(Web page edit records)
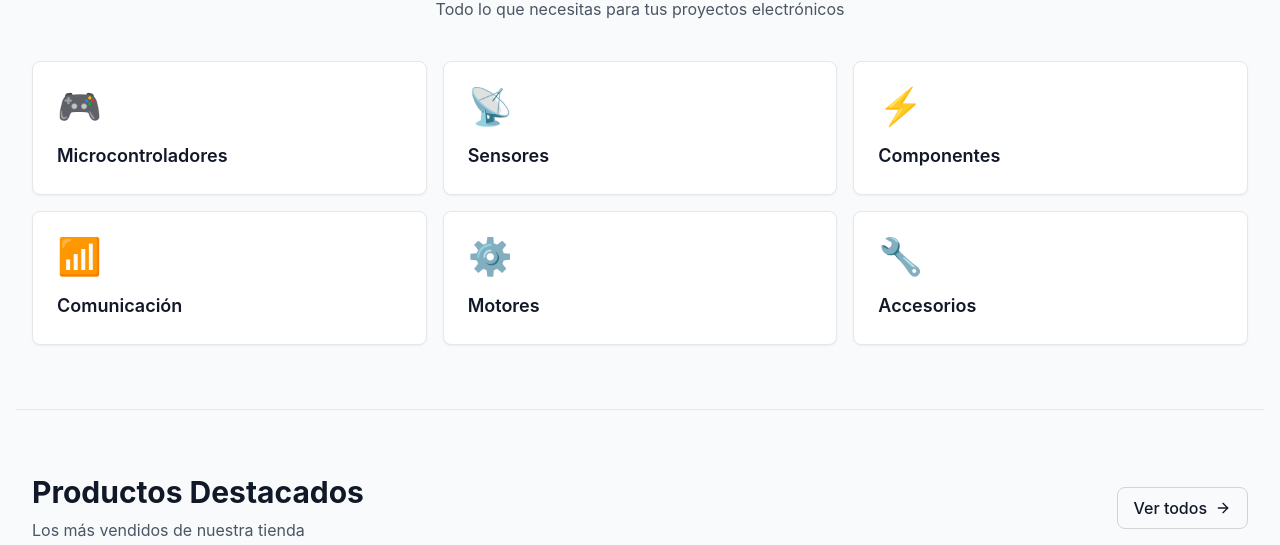
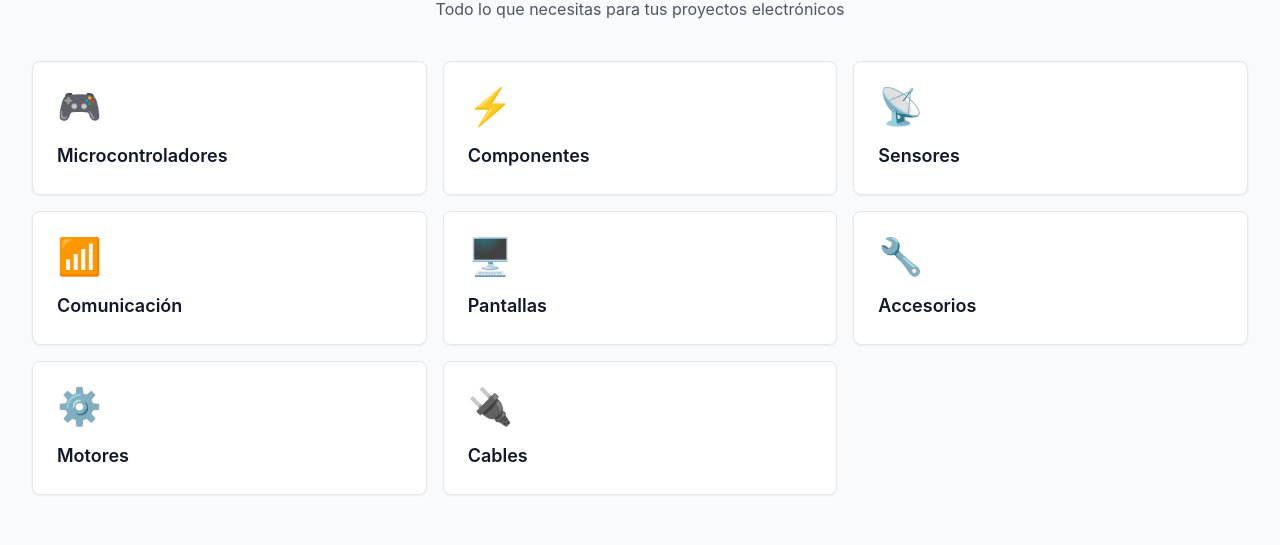
Before and after one commit to Mariavillca123/ElectroHub-frontend, a React (Vite) app: page / in a window 1280 px wide. Shown: the part 1014-1559 px from the top of the page. Built offline with nearby package versions, Linux system fonts and the light colour scheme; no server answers.

Commit message:
Mejora del HomePage

```diff
--- a/src/pages/Public/HomePage.tsx
+++ b/src/pages/Public/HomePage.tsx
@@ -41,11 +41,13 @@ const features = [
 
 const categories = [
   { name: "Microcontroladores", icon: "🎮", slug: "microcontroladores" },
+  { name: "Componentes", icon: "⚡", slug: "componentes" },
   { name: "Sensores", icon: "📡", slug: "sensores" },
-  { name: "Componentes", icon: "⚡", slug: "componentes" },
   { name: "Comunicación", icon: "📶", slug: "comunicacion" },
+  { name: "Pantallas", icon: "🖥️", slug: "pantallas" },
+  { name: "Accesorios", icon: "🔧", slug: "accesorios" },
   { name: "Motores", icon: "⚙️", slug: "motores" },
-  { name: "Accesorios", icon: "🔧", slug: "accesorios" }
+  { name: "Cables", icon: "🔌", slug: "cables" },
 ]
 
 export default function HomePage() {
```
Also changed, not shown: 1 other file (tests, documents, lock files or other folders).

== What you have to do ==
Which lines above include "icon"? Show each of them by copying it.

== Reply to the exercise ==
   { name: "Microcontroladores", icon: "🎮", slug: "microcontroladores" },
+  { name: "Componentes", icon: "⚡", slug: "componentes" },
   { name: "Sensores", icon: "📡", slug: "sensores" },
-  { name: "Componentes", icon: "⚡", slug: "componentes" },
   { name: "Comunicación", icon: "📶", slug: "comunicacion" },
+  { name: "Pantallas", icon: "🖥️", slug: "pantallas" },
+  { name: "Accesorios", icon: "🔧", slug: "accesorios" },
   { name: "Motores", icon: "⚙️", slug: "motores" },
-  { name: "Accesorios", icon: "🔧", slug: "accesorios" }
+  { name: "Cables", icon: "🔌", slug: "cables" },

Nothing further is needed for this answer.